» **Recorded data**
++++++++++

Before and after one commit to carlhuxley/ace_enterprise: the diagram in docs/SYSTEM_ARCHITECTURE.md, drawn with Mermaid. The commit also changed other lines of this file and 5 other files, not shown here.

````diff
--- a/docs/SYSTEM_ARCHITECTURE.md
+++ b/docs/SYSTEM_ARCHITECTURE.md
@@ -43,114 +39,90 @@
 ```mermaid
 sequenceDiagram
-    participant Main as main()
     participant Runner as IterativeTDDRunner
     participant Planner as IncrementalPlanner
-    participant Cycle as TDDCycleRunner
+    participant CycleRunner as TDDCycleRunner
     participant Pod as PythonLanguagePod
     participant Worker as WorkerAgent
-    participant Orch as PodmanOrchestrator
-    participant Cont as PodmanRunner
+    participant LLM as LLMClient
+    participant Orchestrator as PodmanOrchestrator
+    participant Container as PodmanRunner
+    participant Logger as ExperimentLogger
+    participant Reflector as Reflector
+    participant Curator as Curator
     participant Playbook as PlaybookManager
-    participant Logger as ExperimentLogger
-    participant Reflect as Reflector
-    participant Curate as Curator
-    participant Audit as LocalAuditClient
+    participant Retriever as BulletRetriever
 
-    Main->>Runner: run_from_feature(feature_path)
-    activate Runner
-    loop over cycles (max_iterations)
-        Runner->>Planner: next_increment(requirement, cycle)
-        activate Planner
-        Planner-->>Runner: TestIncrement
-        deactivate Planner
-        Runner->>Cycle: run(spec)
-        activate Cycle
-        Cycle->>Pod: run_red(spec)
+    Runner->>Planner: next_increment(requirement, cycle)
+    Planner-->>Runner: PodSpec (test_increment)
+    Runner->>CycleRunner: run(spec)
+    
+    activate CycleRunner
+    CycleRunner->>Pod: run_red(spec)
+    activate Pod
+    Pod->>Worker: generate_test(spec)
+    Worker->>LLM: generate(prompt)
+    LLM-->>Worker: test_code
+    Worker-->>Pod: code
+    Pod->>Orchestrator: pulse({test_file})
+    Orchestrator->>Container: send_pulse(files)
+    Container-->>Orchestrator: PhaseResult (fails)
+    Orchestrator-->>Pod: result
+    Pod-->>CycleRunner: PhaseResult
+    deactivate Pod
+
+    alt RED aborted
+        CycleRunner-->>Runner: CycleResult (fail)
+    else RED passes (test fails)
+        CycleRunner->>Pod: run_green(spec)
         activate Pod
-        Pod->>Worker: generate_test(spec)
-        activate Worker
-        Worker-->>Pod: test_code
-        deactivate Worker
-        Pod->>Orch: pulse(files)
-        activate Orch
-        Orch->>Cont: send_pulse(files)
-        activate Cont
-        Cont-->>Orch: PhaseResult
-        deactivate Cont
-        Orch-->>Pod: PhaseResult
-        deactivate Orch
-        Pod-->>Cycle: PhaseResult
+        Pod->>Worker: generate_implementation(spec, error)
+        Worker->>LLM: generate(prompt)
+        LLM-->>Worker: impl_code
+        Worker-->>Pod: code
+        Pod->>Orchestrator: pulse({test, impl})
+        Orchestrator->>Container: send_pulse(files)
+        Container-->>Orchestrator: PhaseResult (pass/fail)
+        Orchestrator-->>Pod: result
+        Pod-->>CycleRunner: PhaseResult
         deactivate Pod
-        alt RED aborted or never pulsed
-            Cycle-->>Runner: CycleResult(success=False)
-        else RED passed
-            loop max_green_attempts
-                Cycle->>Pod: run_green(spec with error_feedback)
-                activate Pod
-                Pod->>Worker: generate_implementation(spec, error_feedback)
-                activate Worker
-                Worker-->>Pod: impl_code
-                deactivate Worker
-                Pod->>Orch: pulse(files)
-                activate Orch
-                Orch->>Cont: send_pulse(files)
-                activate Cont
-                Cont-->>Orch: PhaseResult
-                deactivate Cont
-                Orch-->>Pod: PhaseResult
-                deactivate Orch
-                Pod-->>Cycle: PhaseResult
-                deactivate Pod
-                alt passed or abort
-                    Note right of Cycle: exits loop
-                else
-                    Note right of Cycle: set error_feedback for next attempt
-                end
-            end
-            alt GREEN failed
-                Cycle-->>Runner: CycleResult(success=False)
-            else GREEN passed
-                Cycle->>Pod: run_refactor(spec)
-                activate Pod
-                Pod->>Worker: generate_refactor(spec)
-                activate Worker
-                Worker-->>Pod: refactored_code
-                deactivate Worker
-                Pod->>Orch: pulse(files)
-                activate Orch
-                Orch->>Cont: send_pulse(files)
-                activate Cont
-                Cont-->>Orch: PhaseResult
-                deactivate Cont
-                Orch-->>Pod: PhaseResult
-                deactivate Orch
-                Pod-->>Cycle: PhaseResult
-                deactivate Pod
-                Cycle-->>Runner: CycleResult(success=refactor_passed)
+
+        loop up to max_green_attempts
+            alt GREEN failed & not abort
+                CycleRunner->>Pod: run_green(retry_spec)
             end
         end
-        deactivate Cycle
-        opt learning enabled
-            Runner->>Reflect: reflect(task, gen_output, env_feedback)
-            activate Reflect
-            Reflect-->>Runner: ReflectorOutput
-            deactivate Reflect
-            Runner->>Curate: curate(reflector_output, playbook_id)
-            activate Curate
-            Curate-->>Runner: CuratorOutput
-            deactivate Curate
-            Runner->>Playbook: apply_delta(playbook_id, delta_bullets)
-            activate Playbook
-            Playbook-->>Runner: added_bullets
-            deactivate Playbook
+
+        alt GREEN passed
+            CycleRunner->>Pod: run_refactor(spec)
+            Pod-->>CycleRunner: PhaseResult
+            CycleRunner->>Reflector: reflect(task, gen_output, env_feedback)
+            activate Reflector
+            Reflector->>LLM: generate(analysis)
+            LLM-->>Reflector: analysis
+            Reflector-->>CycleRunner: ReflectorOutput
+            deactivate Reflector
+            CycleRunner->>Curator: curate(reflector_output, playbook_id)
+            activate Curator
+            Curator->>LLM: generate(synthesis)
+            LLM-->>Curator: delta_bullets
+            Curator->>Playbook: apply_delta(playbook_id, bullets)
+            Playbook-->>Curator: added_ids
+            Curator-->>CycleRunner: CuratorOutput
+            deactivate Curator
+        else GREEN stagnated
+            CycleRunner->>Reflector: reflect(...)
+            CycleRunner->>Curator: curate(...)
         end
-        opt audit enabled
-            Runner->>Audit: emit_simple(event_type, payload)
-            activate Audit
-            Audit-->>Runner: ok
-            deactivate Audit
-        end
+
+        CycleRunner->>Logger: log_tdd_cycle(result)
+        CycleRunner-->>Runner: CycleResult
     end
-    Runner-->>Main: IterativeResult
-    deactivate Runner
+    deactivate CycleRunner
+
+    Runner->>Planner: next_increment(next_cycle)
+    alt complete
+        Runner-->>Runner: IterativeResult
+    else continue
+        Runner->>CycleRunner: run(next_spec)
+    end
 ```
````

++++++++++

» **TO DO**
Within the records, how many lines carry the word "Planner"? Reply with the figure alone.

» **SOLVED PROBLEM**
8